[Given data]
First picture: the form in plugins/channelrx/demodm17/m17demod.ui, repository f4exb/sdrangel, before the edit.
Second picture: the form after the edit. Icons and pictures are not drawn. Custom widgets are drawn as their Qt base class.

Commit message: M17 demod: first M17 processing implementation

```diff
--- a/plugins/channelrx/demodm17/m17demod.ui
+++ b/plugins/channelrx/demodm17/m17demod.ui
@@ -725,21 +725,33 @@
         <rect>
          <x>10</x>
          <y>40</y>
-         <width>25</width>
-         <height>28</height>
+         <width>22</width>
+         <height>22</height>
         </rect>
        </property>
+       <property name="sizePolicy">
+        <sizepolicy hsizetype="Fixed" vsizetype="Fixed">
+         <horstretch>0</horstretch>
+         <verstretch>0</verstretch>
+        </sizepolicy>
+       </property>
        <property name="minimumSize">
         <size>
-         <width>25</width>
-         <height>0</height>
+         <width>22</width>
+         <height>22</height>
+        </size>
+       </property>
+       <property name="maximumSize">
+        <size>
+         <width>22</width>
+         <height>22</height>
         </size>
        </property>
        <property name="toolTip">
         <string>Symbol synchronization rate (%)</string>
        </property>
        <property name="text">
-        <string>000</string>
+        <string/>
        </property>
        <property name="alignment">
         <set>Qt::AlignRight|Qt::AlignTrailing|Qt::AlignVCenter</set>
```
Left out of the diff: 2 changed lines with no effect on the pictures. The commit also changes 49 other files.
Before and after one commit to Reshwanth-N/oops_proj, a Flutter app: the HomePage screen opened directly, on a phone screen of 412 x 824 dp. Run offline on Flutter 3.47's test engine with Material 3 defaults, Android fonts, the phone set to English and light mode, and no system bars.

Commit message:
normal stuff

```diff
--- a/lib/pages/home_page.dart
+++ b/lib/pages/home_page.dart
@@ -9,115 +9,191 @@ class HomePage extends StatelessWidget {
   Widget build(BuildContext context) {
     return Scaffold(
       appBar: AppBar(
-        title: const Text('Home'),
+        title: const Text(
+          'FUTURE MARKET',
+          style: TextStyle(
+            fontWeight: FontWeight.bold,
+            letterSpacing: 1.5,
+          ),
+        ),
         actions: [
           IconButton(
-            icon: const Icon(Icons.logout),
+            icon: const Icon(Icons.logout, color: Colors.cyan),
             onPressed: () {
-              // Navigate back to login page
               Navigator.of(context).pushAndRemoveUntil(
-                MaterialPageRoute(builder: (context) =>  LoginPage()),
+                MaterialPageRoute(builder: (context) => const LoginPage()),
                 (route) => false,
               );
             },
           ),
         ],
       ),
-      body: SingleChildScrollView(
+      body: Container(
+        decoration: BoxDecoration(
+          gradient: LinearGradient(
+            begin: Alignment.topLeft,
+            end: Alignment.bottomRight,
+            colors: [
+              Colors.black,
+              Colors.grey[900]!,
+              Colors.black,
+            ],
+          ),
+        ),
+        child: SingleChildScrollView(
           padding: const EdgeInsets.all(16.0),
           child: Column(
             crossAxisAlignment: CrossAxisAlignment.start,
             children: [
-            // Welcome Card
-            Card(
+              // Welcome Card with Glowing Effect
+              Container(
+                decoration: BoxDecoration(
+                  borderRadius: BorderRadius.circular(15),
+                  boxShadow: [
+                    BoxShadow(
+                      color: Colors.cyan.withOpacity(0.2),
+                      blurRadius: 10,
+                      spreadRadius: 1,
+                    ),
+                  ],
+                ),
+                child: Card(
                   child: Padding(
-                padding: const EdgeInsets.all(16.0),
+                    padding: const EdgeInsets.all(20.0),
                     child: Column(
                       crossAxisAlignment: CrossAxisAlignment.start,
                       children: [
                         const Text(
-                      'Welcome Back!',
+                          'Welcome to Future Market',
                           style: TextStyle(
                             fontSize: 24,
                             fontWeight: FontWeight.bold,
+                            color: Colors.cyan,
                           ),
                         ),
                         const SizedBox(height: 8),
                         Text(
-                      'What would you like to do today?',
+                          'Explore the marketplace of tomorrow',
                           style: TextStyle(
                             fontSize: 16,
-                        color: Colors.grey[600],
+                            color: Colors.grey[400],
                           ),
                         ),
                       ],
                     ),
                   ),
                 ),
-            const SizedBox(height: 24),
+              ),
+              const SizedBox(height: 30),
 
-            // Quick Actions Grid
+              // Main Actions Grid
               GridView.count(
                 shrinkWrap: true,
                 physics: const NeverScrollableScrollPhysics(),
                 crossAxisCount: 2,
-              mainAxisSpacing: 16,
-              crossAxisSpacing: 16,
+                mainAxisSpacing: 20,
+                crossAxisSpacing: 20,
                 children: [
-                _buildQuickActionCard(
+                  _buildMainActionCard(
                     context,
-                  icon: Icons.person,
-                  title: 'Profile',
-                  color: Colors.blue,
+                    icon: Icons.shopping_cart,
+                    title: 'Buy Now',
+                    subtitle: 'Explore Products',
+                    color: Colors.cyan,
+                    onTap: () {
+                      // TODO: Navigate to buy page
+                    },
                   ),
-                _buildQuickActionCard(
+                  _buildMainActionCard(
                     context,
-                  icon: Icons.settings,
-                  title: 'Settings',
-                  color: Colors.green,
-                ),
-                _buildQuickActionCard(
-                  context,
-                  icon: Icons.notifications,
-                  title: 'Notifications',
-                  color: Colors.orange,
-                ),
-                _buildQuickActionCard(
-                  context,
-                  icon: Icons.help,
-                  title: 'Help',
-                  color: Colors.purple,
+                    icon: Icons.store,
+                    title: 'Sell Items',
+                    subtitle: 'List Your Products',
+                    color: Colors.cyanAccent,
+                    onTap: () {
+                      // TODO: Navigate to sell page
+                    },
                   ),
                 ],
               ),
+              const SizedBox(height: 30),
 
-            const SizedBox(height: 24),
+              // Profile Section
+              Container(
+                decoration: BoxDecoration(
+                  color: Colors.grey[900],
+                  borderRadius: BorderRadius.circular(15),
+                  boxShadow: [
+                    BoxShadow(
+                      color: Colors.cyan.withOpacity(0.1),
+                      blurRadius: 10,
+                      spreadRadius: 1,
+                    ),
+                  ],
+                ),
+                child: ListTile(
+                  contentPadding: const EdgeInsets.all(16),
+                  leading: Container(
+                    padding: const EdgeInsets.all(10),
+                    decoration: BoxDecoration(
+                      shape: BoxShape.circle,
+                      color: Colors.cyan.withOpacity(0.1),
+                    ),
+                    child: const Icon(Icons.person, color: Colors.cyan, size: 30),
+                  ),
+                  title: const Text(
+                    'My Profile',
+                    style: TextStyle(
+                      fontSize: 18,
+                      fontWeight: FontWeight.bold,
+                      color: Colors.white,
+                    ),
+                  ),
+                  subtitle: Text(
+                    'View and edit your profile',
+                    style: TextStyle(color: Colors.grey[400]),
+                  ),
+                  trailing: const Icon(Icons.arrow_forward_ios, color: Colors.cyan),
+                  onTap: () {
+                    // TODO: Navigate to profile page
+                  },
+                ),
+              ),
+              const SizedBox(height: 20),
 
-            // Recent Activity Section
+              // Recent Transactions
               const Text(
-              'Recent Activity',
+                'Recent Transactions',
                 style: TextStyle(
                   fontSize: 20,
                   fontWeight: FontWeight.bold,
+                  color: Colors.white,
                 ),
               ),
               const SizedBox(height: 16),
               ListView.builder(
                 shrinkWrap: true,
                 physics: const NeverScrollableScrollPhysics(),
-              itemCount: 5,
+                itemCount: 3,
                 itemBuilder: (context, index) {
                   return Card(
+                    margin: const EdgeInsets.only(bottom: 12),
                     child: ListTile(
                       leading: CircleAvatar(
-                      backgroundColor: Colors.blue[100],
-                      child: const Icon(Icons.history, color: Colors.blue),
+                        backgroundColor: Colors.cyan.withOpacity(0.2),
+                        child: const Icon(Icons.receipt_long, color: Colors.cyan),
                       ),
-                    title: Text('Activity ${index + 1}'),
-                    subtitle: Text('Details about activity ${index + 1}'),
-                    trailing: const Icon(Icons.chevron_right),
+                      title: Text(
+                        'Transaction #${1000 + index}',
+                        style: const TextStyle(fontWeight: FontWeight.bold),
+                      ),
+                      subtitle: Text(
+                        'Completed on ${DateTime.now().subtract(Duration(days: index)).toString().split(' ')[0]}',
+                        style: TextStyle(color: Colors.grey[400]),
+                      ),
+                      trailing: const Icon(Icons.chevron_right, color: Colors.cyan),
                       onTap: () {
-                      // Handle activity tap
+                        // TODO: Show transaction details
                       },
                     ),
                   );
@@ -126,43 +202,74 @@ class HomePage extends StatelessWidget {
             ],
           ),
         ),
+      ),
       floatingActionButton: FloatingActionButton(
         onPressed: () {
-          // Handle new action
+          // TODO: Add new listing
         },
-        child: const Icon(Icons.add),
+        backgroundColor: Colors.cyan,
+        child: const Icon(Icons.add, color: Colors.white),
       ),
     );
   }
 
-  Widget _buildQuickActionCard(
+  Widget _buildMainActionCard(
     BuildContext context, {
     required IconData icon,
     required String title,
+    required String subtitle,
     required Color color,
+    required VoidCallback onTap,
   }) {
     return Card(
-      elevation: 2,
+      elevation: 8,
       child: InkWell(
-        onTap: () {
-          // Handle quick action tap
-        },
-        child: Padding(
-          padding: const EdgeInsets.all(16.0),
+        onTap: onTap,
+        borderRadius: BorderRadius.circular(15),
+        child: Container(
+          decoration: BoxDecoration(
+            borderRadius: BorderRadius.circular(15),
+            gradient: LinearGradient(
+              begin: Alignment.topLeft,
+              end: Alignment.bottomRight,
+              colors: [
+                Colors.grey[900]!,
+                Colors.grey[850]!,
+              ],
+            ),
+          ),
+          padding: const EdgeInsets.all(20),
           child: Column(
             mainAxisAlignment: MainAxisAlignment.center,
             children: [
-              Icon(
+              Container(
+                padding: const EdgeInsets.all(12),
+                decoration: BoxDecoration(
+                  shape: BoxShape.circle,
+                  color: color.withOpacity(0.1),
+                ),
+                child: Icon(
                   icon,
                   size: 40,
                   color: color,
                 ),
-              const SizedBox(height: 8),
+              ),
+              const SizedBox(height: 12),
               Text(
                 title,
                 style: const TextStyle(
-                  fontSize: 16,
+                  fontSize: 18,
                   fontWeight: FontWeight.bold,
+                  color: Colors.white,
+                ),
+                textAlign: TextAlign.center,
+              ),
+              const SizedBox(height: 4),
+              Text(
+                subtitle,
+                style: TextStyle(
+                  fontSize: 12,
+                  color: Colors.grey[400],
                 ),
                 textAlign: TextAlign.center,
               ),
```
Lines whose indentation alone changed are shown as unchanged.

[Work instruction]
For each line above that includes "style", make a copy.

[Solution to the exercise]
+          style: TextStyle(
                           style: TextStyle(
                           style: TextStyle(
+                    style: TextStyle(
+                    style: TextStyle(color: Colors.grey[400]),
                 style: TextStyle(
+                        style: const TextStyle(fontWeight: FontWeight.bold),
+                        style: TextStyle(color: Colors.grey[400]),
                 style: const TextStyle(
+                style: TextStyle(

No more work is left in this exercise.